Task »
The result should be an exact copy of every record, with no pictures kept.

[Modification records]
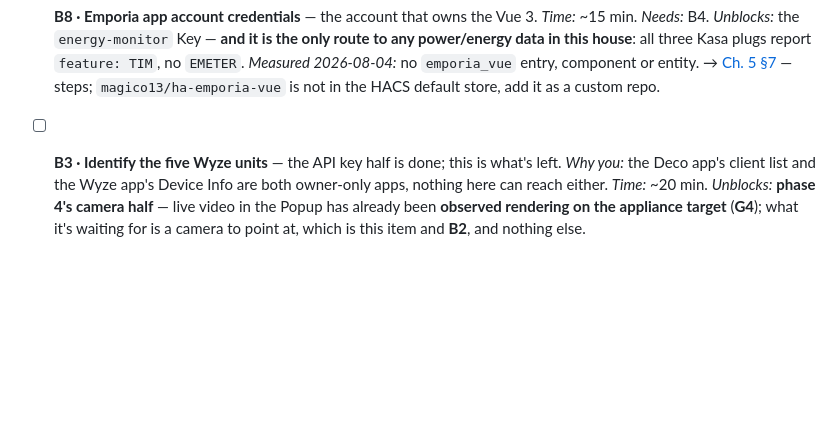
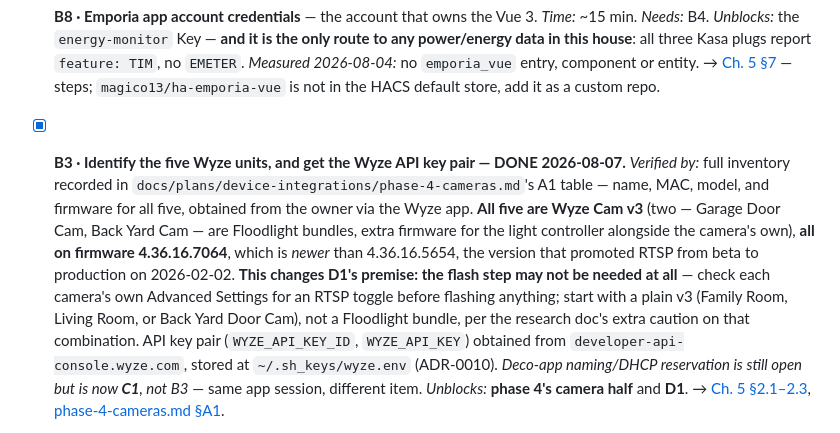
Before and after one commit to dmorozov/SmartHome, a Markdown page: TODO.md, the part around one of its changes. Rendered like a GitHub page; blank space fills up the shorter version.

Commit message:
added all Wyze cameras identifications

```diff
--- a/TODO.md
+++ b/TODO.md
@@ -62,5 +62,5 @@ quick, comparably live item, so there isn't a standing replacement recommendatio
 - [ ] **B6 · Whisker / Litter-Robot account credentials** — the app account's email + password. *Time:* ~15 min. *Needs:* B4 — which is further back than this list used to say. *Unblocks:* the `litter-robot` Key. *Measured 2026-08-04:* no `litterrobot` entry, component or entity. → [Ch. 5 §5](appliance/commissioning/05-devices-cloud.md) — steps. The LR5 Pro camera is not exposed in HA; do not plan it on the Panel.
 - [ ] **B7 · Create a second, dedicated Petlibro account and share the feeders to it** — *Why you:* Petlibro allows one login per account, so signing HA in as the family account logs your phone out. Account work only you can do, and it must happen **before** touching HA. *Time:* ~20 min. *Needs:* B4. *Unblocks:* the `feeder-petlibro` and `feeder-granary` Keys. *Measured 2026-08-04:* no `petlibro` entry, component or entity. → [Ch. 5 §6](appliance/commissioning/05-devices-cloud.md) — steps, including the fallback of adding `jjjonesjr33/petlibro` as a custom HACS repository.
 - [ ] **B8 · Emporia app account credentials** — the account that owns the Vue 3. *Time:* ~15 min. *Needs:* B4. *Unblocks:* the `energy-monitor` Key — **and it is the only route to any power/energy data in this house**: all three Kasa plugs report `feature: TIM`, no `EMETER`. *Measured 2026-08-04:* no `emporia_vue` entry, component or entity. → [Ch. 5 §7](appliance/commissioning/05-devices-cloud.md) — steps; `magico13/ha-emporia-vue` is not in the HACS default store, add it as a custom repo.
-- [ ] **B3 · Identify the five Wyze units** — the API key half is done; this is what's left. *Why you:* the Deco app's client list and the Wyze app's Device Info are both owner-only apps, nothing here can reach either. *Time:* ~20 min. *Unblocks:* **phase 4's camera half** — live video in the Popup has already been **observed rendering on the appliance target** (**G4**); what it's waiting for is a camera to point at, which is this item and **B2**, and nothing else.
+- [x] **B3 · Identify the five Wyze units, and get the Wyze API key pair — DONE 2026-08-07.** *Verified by:* full inventory recorded in `docs/plans/device-integrations/phase-4-cameras.md`'s A1 table — name, MAC, model, and firmware for all five, obtained from the owner via the Wyze app. **All five are Wyze Cam v3** (two — Garage Door Cam, Back Yard Cam — are Floodlight bundles, extra firmware for the light controller alongside the camera's own), **all on firmware 4.36.16.7064**, which is *newer* than 4.36.16.5654, the version that promoted RTSP from beta to production on 2026-02-02. **This changes D1's premise: the flash step may not be needed at all** — check each camera's own Advanced Settings for an RTSP toggle before flashing anything; start with a plain v3 (Family Room, Living Room, or Back Yard Door Cam), not a Floodlight bundle, per the research doc's extra caution on that combination. API key pair (`WYZE_API_KEY_ID`, `WYZE_API_KEY`) obtained from `developer-api-console.wyze.com`, stored at `~/.sh_keys/wyze.env` (ADR-0010). *Deco-app naming/DHCP reservation is still open but is now **C1**, not B3* — same app session, different item. *Unblocks:* **phase 4's camera half** and **D1**. → [Ch. 5 §2.1–2.3](appliance/commissioning/05-devices-cloud.md), [phase-4-cameras.md §A1](docs/plans/device-integrations/phase-4-cameras.md).
 
```
Also changed, not shown: other parts of TODO.md (+1 -11 lines), 1 other file.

Exercise answer »
Before and after one commit to dmorozov/SmartHome, a Markdown page: TODO.md, the part around one of its changes. Rendered like a GitHub page; blank space fills up the shorter version.

Commit message:
added all Wyze cameras identifications

```diff
--- a/TODO.md
+++ b/TODO.md
@@ -62,5 +62,5 @@ quick, comparably live item, so there isn't a standing replacement recommendatio
 - [ ] **B6 · Whisker / Litter-Robot account credentials** — the app account's email + password. *Time:* ~15 min. *Needs:* B4 — which is further back than this list used to say. *Unblocks:* the `litter-robot` Key. *Measured 2026-08-04:* no `litterrobot` entry, component or entity. → [Ch. 5 §5](appliance/commissioning/05-devices-cloud.md) — steps. The LR5 Pro camera is not exposed in HA; do not plan it on the Panel.
 - [ ] **B7 · Create a second, dedicated Petlibro account and share the feeders to it** — *Why you:* Petlibro allows one login per account, so signing HA in as the family account logs your phone out. Account work only you can do, and it must happen **before** touching HA. *Time:* ~20 min. *Needs:* B4. *Unblocks:* the `feeder-petlibro` and `feeder-granary` Keys. *Measured 2026-08-04:* no `petlibro` entry, component or entity. → [Ch. 5 §6](appliance/commissioning/05-devices-cloud.md) — steps, including the fallback of adding `jjjonesjr33/petlibro` as a custom HACS repository.
 - [ ] **B8 · Emporia app account credentials** — the account that owns the Vue 3. *Time:* ~15 min. *Needs:* B4. *Unblocks:* the `energy-monitor` Key — **and it is the only route to any power/energy data in this house**: all three Kasa plugs report `feature: TIM`, no `EMETER`. *Measured 2026-08-04:* no `emporia_vue` entry, component or entity. → [Ch. 5 §7](appliance/commissioning/05-devices-cloud.md) — steps; `magico13/ha-emporia-vue` is not in the HACS default store, add it as a custom repo.
-- [ ] **B3 · Identify the five Wyze units** — the API key half is done; this is what's left. *Why you:* the Deco app's client list and the Wyze app's Device Info are both owner-only apps, nothing here can reach either. *Time:* ~20 min. *Unblocks:* **phase 4's camera half** — live video in the Popup has already been **observed rendering on the appliance target** (**G4**); what it's waiting for is a camera to point at, which is this item and **B2**, and nothing else.
+- [x] **B3 · Identify the five Wyze units, and get the Wyze API key pair — DONE 2026-08-07.** *Verified by:* full inventory recorded in `docs/plans/device-integrations/phase-4-cameras.md`'s A1 table — name, MAC, model, and firmware for all five, obtained from the owner via the Wyze app. **All five are Wyze Cam v3** (two — Garage Door Cam, Back Yard Cam — are Floodlight bundles, extra firmware for the light controller alongside the camera's own), **all on firmware 4.36.16.7064**, which is *newer* than 4.36.16.5654, the version that promoted RTSP from beta to production on 2026-02-02. **This changes D1's premise: the flash step may not be needed at all** — check each camera's own Advanced Settings for an RTSP toggle before flashing anything; start with a plain v3 (Family Room, Living Room, or Back Yard Door Cam), not a Floodlight bundle, per the research doc's extra caution on that combination. API key pair (`WYZE_API_KEY_ID`, `WYZE_API_KEY`) obtained from `developer-api-console.wyze.com`, stored at `~/.sh_keys/wyze.env` (ADR-0010). *Deco-app naming/DHCP reservation is still open but is now **C1**, not B3* — same app session, different item. *Unblocks:* **phase 4's camera half** and **D1**. → [Ch. 5 §2.1–2.3](appliance/commissioning/05-devices-cloud.md), [phase-4-cameras.md §A1](docs/plans/device-integrations/phase-4-cameras.md).
 
```
Also changed, not shown: other parts of TODO.md (+1 -11 lines), 1 other file.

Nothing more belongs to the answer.